Hardware is tape recorders, projection devices, video recorders, pictures etc. Qualitative research requires interviewer with fewer special skills or not interviewer and the analysis is statistical, summation. The hardware is questionnaires, computers and printouts. The degree of replicability for qualitative is low, and for quantitative is high. Researcher training for qualitative is psychology, sociology, consumer behavior etc and quantitative research is more statistical, decision support systems, computer programming etc.
Type of research for qualitative is exploratory and quantitative is descriptive or casual (Mc Daniel Jr. , & Gates, 2007) [pic] * Exhibit 5. 1 obtained from (Mc Daniel Jr. , & Gates, 2007) Tools Used For Each Approach Qualitative approaches consist of focus groups, ethnographic research and in-depth interviews. Focus groups allow participants to gather new ideas and allow participants to feed off each other’s energy in order to determine what the big picture really is.
It allows a company to understand their audience and determine what their attitudes, hopes and dreams are for the specific product or service. Ethnographic research means understanding its audience and going to the audience’s environment in order to determine what shapes their behavior. It allows a company to understand and observe the subconscious habits and emotions surrounding a product’s use. In-depth interviews are another approach to explore and understand information about the audience. This allows a company to establish rapport with their audience and truly understand their perspectives.
Quantitative approaches consist of telephone, mail and online surveys. All survey methodologies consist of complete and accurate data that portrays the target market. Surveys are ideal to measure a company’s product/service image and awareness, evaluate advertising effectiveness, track customer satisfaction, and identify buyer behavior and market segmentation, and measure product/service preferences, needs and acceptance (Research BM, 2009). Summary This paper went over the different research methodologies such as primary and secondary research.

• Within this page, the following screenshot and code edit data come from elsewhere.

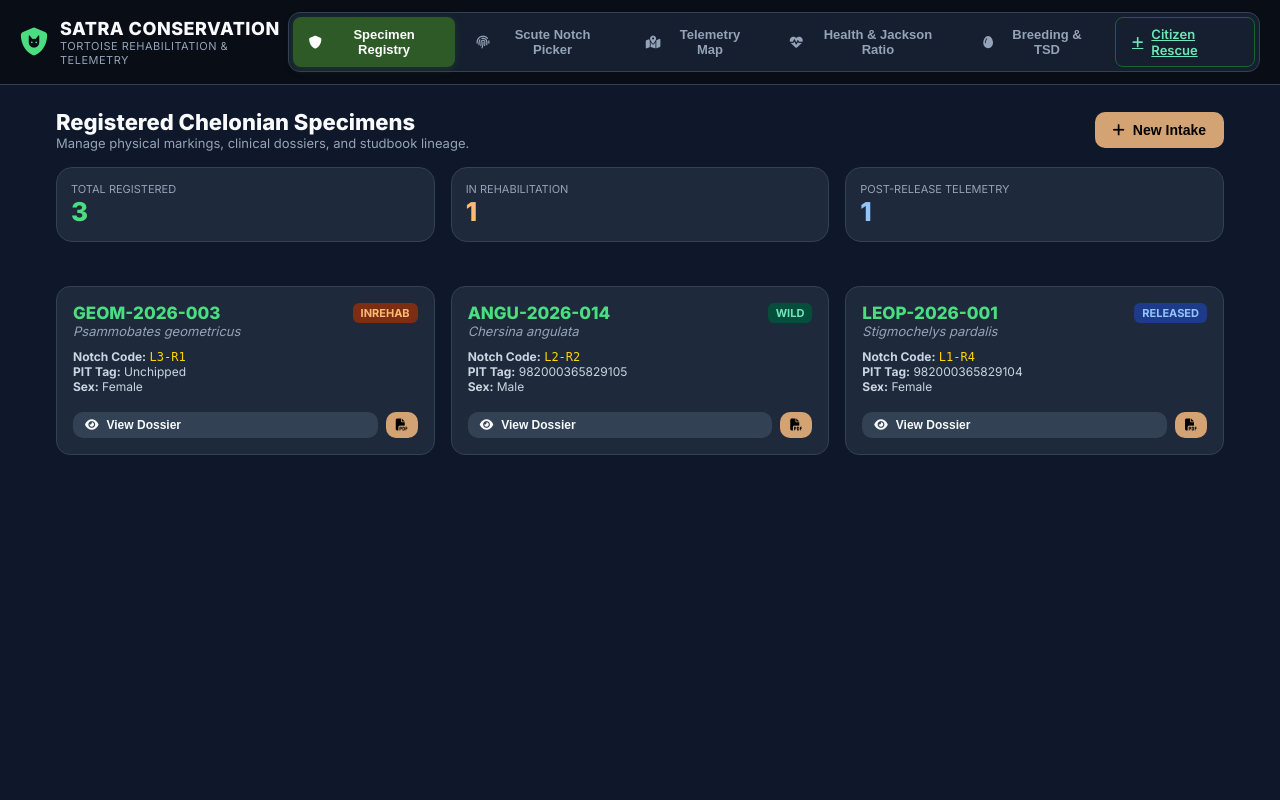
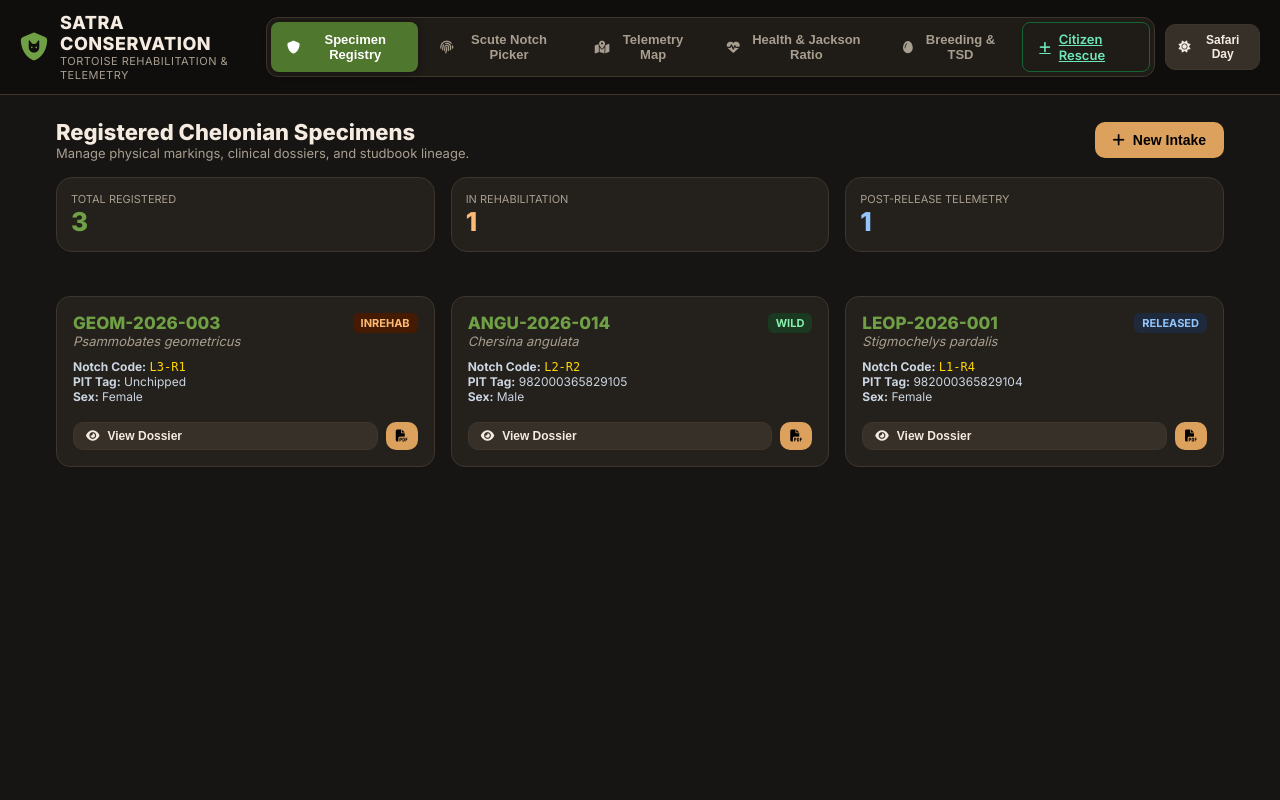
Before and after one commit to faustzar/satra, a FastAPI app: page / in a window 1280 px wide. Run offline with FastAPI, Linux system fonts and the light colour scheme; data comes from the database, SQL or seed files in the repository; parts of the project's set-up code (start-up, migrations or seed data) failed here and were passed over.

Commit message:
feat(ui): add safari earth light and dark themes with persistent toggle

```diff
--- a/backend/app/templates/app.html
+++ b/backend/app/templates/app.html
@@ -4,6 +4,14 @@
   <meta charset="UTF-8">
   <meta name="viewport" content="width=device-width, initial-scale=1.0, maximum-scale=1.0, user-scalable=no">
   <title>SATRA - Tortoise Conservation, Rescue & Telemetry Platform</title>
+
+  <!-- Prevent Theme Flash -->
+  <script>
+    (function() {
+      const savedTheme = localStorage.getItem('satra-theme') || 'dark';
+      document.documentElement.setAttribute('data-theme', savedTheme);
+    })();
+  </script>
 
   <!-- Leaflet CSS & JS -->
   <link rel="stylesheet" href="https://unpkg.com/leaflet@1.9.4/dist/leaflet.css" />
@@ -14,31 +22,81 @@
   <link rel="stylesheet" href="https://cdnjs.cloudflare.com/ajax/libs/font-awesome/6.4.0/css/all.min.css" />
 
   <style>
-    :root {
-      --primary: #2D5A27;
-      --primary-light: #4ade80;
-      --accent-gold: #D4A373;
-      --earth-brown: #583101;
-      --bg-dark: #0f172a;
-      --card-bg: #1e293b;
-      --border-color: #334155;
-      --text-main: #f8fafc;
-      --text-muted: #94a3b8;
+    /* Safari Earth Theme Palette */
+    [data-theme="dark"] {
+      --bg-page: #171513;        /* Deep night veld */
+      --header-bg: #0F0E0C;      /* Obsidian earth */
+      --nav-bg: #1F1B17;         /* Dark acacia bark */
+      --card-bg: #24201B;        /* Earthy charcoal */
+      --card-inner: #181512;     /* Shadow earth */
+      --border-color: #3E352C;   /* Worn saddle seam */
+      --primary: #4F772D;        /* Bushveld acacia green */
+      --primary-light: #70A045;  /* Sunlit thornveld leaf */
+      --accent-gold: #DDA15E;    /* Savannah golden grass */
+      --accent-clay: #BC6C25;    /* Kalahari red terracotta */
+      --earth-brown: #8C5E39;    /* Aged teak / leather */
+      --text-main: #F5EBE0;      /* Desert bone linen */
+      --text-muted: #A89E90;     /* Weathered granite */
+      --input-bg: #151310;
+      --shell-bg: #1A1713;
+      --shell-btn-bg: #302A24;
+      --shell-btn-border: #463E35;
+      --shell-center-bg: #3B281A;
+      --btn-secondary-bg: #363029;
+      --btn-secondary-hover: #484037;
+      --modal-bg: rgba(0,0,0,0.8);
+      --badge-wild-bg: #1B3820;
+      --badge-wild-color: #86EFAC;
+      --badge-rehab-bg: #451A03;
+      --badge-rehab-color: #FDBA74;
+      --badge-released-bg: #1E293B;
+      --badge-released-color: #93C5FD;
+    }
+
+    [data-theme="light"] {
+      --bg-page: #F5EFE6;        /* Warm safari canvas / parchment */
+      --header-bg: #EAE1D2;      /* Sun-bleached linen */
+      --nav-bg: #DFD4C2;         /* Safari sand */
+      --card-bg: #FFFFFF;        /* Crisp white canvas */
+      --card-inner: #F6F1EA;     /* Soft dune sand */
+      --border-color: #D6CABA;   /* Warm sand border */
+      --primary: #385E38;        /* Acacia thornveld olive */
+      --primary-light: #2D4D2D;  /* Deep bush green */
+      --accent-gold: #C28B47;    /* Warm African sun gold */
+      --accent-clay: #A65622;    /* Red Kalahari clay */
+      --earth-brown: #5E3B21;    /* Warm saddle leather */
+      --text-main: #231B15;      /* Deep espresso bark */
+      --text-muted: #6B5E52;     /* Safari khaki text */
+      --input-bg: #FFFFFF;
+      --shell-bg: #EFE7DA;
+      --shell-btn-bg: #DFD5C4;
+      --shell-btn-border: #C8BCAB;
+      --shell-center-bg: #8D6E54;
+      --btn-secondary-bg: #E4D9C8;
+      --btn-secondary-hover: #D4C6B1;
+      --modal-bg: rgba(35, 27, 21, 0.6);
+      --badge-wild-bg: #DCFCE7;
+      --badge-wild-color: #166534;
+      --badge-rehab-bg: #FFEDD5;
+      --badge-rehab-color: #9A3412;
+      --badge-released-bg: #DBEAFE;
+      --badge-released-color: #1E40AF;
     }
 
     * { box-sizing: border-box; margin: 0; padding: 0; }
     body {
       font-family: 'Inter', sans-serif;
-      background-color: var(--bg-dark);
+      background-color: var(--bg-page);
       color: var(--text-main);
       min-height: 100vh;
       display: flex;
       flex-direction: column;
+      transition: background-color 0.25s ease, color 0.25s ease;
     }
 
     /* Top Navigation Bar */
     header {
-      background: #090d16;
+      background: var(--header-bg);
       border-bottom: 1px solid var(--border-color);
       padding: 12px 20px;
       display: flex;
@@ -63,7 +122,7 @@
     nav {
       display: flex;
       gap: 6px;
-      background: #151f30;
+      background: var(--nav-bg);
       padding: 4px;
       border-radius: 12px;
       border: 1px solid var(--border-color);
@@ -82,8 +141,8 @@
       gap: 8px;
       transition: all 0.2s;
     }
-    .nav-btn:hover { color: var(--text-main); background: rgba(255,255,255,0.05); }
-    .nav-btn.active { background: var(--primary); color: white; box-shadow: 0 2px 8px rgba(45,90,39,0.4); }
+    .nav-btn:hover { color: var(--text-main); background: rgba(0,0,0,0.06); }
+    .nav-btn.active { background: var(--primary); color: white; box-shadow: 0 2px 8px rgba(0,0,0,0.25); }
 
     /* Main Content Container */
     main {
@@ -141,9 +200,9 @@
       font-weight: 700;
       text-transform: uppercase;
     }
-    .badge-wild { background: #064e3b; color: #6ee7b7; }
-    .badge-rehab { background: #7c2d12; color: #fdba74; }
-    .badge-released { background: #1e3a8a; color: #93c5fd; }
+    .badge-wild { background: var(--badge-wild-bg); color: var(--badge-wild-color); }
+    .badge-rehab { background: var(--badge-rehab-bg); color: var(--badge-rehab-color); }
+    .badge-released { background: var(--badge-released-bg); color: var(--badge-released-color); }
 
     /* Buttons */
     .btn {
@@ -161,21 +220,22 @@
       transition: all 0.2s;
       text-decoration: none;
     }
-    .btn:hover { background: #23481e; }
-    .btn-secondary { background: #334155; color: var(--text-main); }
-    .btn-secondary:hover { background: #475569; }
+    .btn:hover { filter: brightness(1.1); }
+    .btn-secondary { background: var(--btn-secondary-bg); color: var(--text-main); border: 1px solid var(--border-color); }
+    .btn-secondary:hover { background: var(--btn-secondary-hover); }
     .btn-gold { background: var(--accent-gold); color: #000; font-weight: 700; }
-    .btn-gold:hover { background: #c59364; }
+    .btn-gold:hover { filter: brightness(1.08); }
 
     /* Interactive Scute Notch Diagram */
     .shell-container {
-      background: #172033;
+      background: var(--shell-bg);
       border-radius: 16px;
       padding: 20px;
       display: flex;
       flex-direction: column;
       align-items: center;
       border: 1px solid var(--border-color);
+      transition: background 0.25s ease;
     }
     .scute-row {
       display: flex;
@@ -351,6 +414,7 @@
       </div>
     </a>
 
+    <div style="display: flex; align-items: center; gap: 10px;">
       <nav>
         <button class="nav-btn active" onclick="switchTab('specimens')">
           <i class="fa-solid fa-shield"></i> Specimen Registry
@@ -371,6 +435,12 @@
           <i class="fa-solid fa-plus"></i> Citizen Rescue
         </a>
       </nav>
+
+      <button id="themeToggleBtn" class="btn btn-secondary" onclick="toggleTheme()" style="padding: 8px 12px; font-size: 12px; cursor: pointer;" title="Toggle Safari Light / Dark Theme">
+        <i class="fa-solid fa-sun" id="themeIcon"></i>
+        <span id="themeLabel">Safari Day</span>
+      </button>
+    </div>
   </header>
 
   <main>
@@ -489,16 +559,16 @@
           <label style="font-size: 13px; font-weight: 600;">Straight Carapace Length (SCL max): <span id="sclVal" style="color: #4ade80;">215</span>mm</label>
           <input type="range" id="sclRange" min="80" max="500" step="1" value="215" oninput="calculateJacksons()">
 
-          <div style="background: #090d16; padding: 16px; border-radius: 12px; border: 1px solid var(--border-color); margin-top: 10px;">
+          <div style="background: var(--card-inner); padding: 16px; border-radius: 12px; border: 1px solid var(--border-color); margin-top: 10px;">
             <div style="font-size: 12px; color: var(--text-muted);">Calculated Jackson's Ratio:</div>
-            <div id="ratioVal" style="font-family: 'JetBrains Mono', monospace; font-size: 32px; font-weight: 800; color: #4ade80;">0.1459</div>
-            <div id="ratioEvaluation" style="margin-top: 6px; font-weight: 700; font-size: 14px; color: #fdba74;">Evaluating...</div>
+            <div id="ratioVal" style="font-family: 'JetBrains Mono', monospace; font-size: 32px; font-weight: 800; color: var(--primary-light);">0.1459</div>
+            <div id="ratioEvaluation" style="margin-top: 6px; font-weight: 700; font-size: 14px; color: var(--accent-clay);">Evaluating...</div>
           </div>
         </div>
 
         <div class="card">
-          <div class="card-title"><i class="fa-solid fa-stethoscope" style="color: #38bdf8;"></i> Clinical Reference Guide</div>
-          <div style="font-size: 13px; color: #cbd5e1; line-height: 1.6; margin-top: 10px;">
+          <div class="card-title"><i class="fa-solid fa-stethoscope" style="color: var(--primary-light);"></i> Clinical Reference Guide</div>
+          <div style="font-size: 13px; color: var(--text-muted); line-height: 1.6; margin-top: 10px;">
             <p>• <strong>Ratio &lt; 0.17 (Leopard / Testudo):</strong> Underweight / severe dehydration / post-hibernation wasting risk.</p>
             <p style="margin-top: 8px;">• <strong>Ratio 0.17 – 0.22:</strong> Optimal healthy wild & post-rehabilitation release range.</p>
             <p style="margin-top: 8px;">• <strong>Ratio &gt; 0.23:</strong> Overweight or potential fluid retention (coelomic ascites or egg retention).</p>
@@ -942,7 +1012,31 @@
       }
     }
 
+    // Theme Handling (Safari Earth Day/Night)
+    function updateThemeUI(theme) {
+      const icon = document.getElementById('themeIcon');
+      const label = document.getElementById('themeLabel');
+      if (!icon || !label) return;
+      if (theme === 'light') {
+        icon.className = 'fa-solid fa-moon';
+        label.innerText = 'Safari Night';
+      } else {
+        icon.className = 'fa-solid fa-sun';
+        label.innerText = 'Safari Day';
+      }
+    }
+
+    function toggleTheme() {
+      const current = document.documentElement.getAttribute('data-theme') || 'dark';
+      const nextTheme = current === 'dark' ? 'light' : 'dark';
+      document.documentElement.setAttribute('data-theme', nextTheme);
+      localStorage.setItem('satra-theme', nextTheme);
+      updateThemeUI(nextTheme);
+    }
+
     window.onload = () => {
+      const currentTheme = document.documentElement.getAttribute('data-theme') || 'dark';
+      updateThemeUI(currentTheme);
       initScuteDiagram();
       loadSpecimens();
       calculateJacksons();
```
Also changed, not shown: other parts of backend/app/templates/app.html (+18 -14 lines). Lines whose indentation alone changed are shown as unchanged.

This paper also discussed the advantages and disadvantages of each research method and the difference between qualitative data and quantitative data and the tools to each and the reasons companies choose that type of research. In short, the choice of using qualitative or quantitative should be determined through the situation that is at hand. Each methodology is different and knowing what type of problem that is at hand is the right step towards finding a solution to each problem or finding multiple ways in which a company can address a problem.